Here in Colorado, spring is seemingly just around the corner and while it’s snowing on the day that I wrote this, the deciduous trees here on Daisy Hill are just starting to burst forth with greenery. That means that infrared season is just around the corner too.
Photography is all about lighting but where infrared photography is concerned you’re capturing images with invisible light, which is why comparisons to traditional photography are difficult. If you want to create a dramatic image, few things beat a beautiful sunrise photographed in color. The same scene photographed in infrared may be disappointing unless there’s some IR reflective subject matter to add interest. That’s because the “Wood Effect,” which is the bright to white reproduction of the chlorophyll layer of deciduous plants. The effect is named after infrared photography pioneer Robert W. Wood (1868-1955) and not after the material wood, which in fact does not strongly reflect infrared.

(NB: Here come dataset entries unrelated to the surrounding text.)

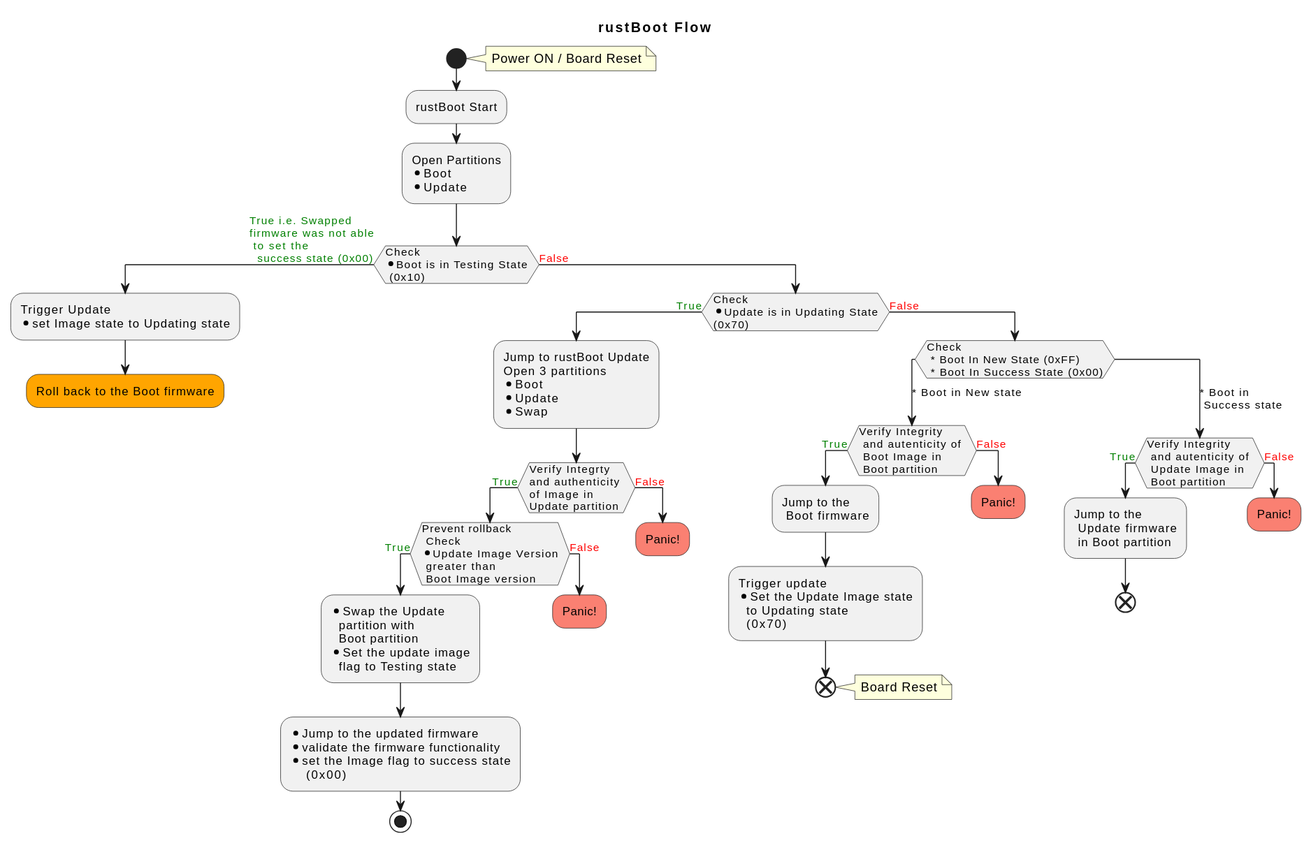
UdayakumarHidakal/RustBoot-state-diagrams keeps this PlantUML diagram as rustBoot_State_Diagram.svg. Above is the earlier version.
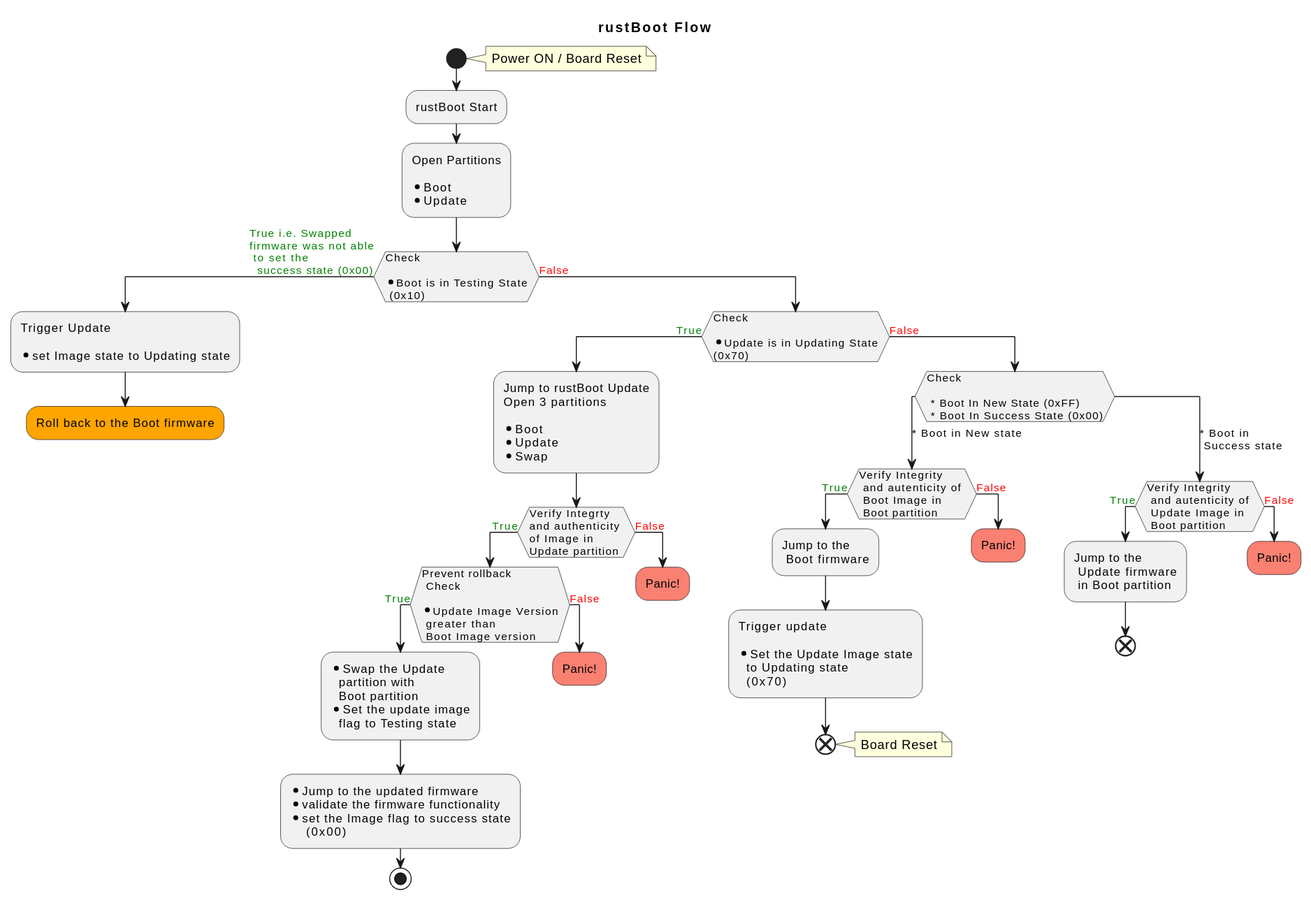
After the change.

Commit message:
changes addressed regarding new lines

The edit, as a diff of the source:
```diff
@@ -10,25 +10,31 @@
   :rustBoot Start;
 
   :Open Partitions
+
   * Boot
   * Update ;
 
 if (Check
+
 * Boot is in Testing State \n (0x10)) then (<color:green>True i.e. Swapped \n<color:green>firmware was not able\n <color:green>to set the \n <color:green> success state (0x00))
   :Trigger Update
+
   * set Image state to Updating state;
   #Orange:Roll back to the Boot firmware;
   kill
 else (<color:red>False)
   if (Check
+
 * Update is in Updating State\n(0x70)) then (<color:green>True);
     :Jump to rustBoot Update
     Open 3 partitions
+
     * Boot
     * Update
     * Swap;
     if (Verify Integrty \nand authenticity \nof Image in \nUpdate partition) then (<color:green>True)
       if (Prevent rollback \n Check
+
 * Update Image Version \n greater than \n Boot Image version) then (<color:green>True)
         :* Swap the Update
           partition with
@@ -49,11 +55,12 @@
       kill
     endif
   else (<color:red>False)
-    switch(Check \n * Boot In New State (0xFF)\n * Boot In Success State (0x00))
+    switch(Check \n\n * Boot In New State (0xFF)\n * Boot In Success State (0x00))
     case (* Boot in New state)
       if (Verify Integrity \n and autenticity of \n Boot Image in \n Boot partition) then (<color:green>True)
         :Jump to the\n Boot firmware;
           :Trigger update
+
         * Set the Update Image state
           to Updating state
           (0x70);
```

Rule of thumb: If the lighting in a scene looks great for standard photographs, then it’s probably not going to work for infrared. But don’t take my word for it—you need to experiment for yourself because you’ll never know for sure what the results will be.
There are no “official” subjects for digital IR photography; Please read my post ‘Best Subjects for Infrared Photography’ for my take on this. Sure, summertime landscapes with leafy trees, lots of grass, and puffy clouds often make a great infrared picture but don’t be confined to basic landscapes. Some photographer’s who are profiled in my book, “The Complete Guide to Digital Infrared Photography,” (see below) even like to shoot people in IR. The truth is that any subject is fair game if you want to produce IR images. My advice is to experiment and discover what works for you—the key words. You may be surprised at the variety of subject matter you can find for infrared photographs.
My book, The Complete Guide to Digital Infrared Photography is currently out-of-print but used copies are available from Amazon for $19.95 as I write this. Creative Digital Monochrome Effects has a chapter on IR photography and is available from Amazon with new copies at $9.99 and used copies less than three bucks—a bargain for one of my favorite books.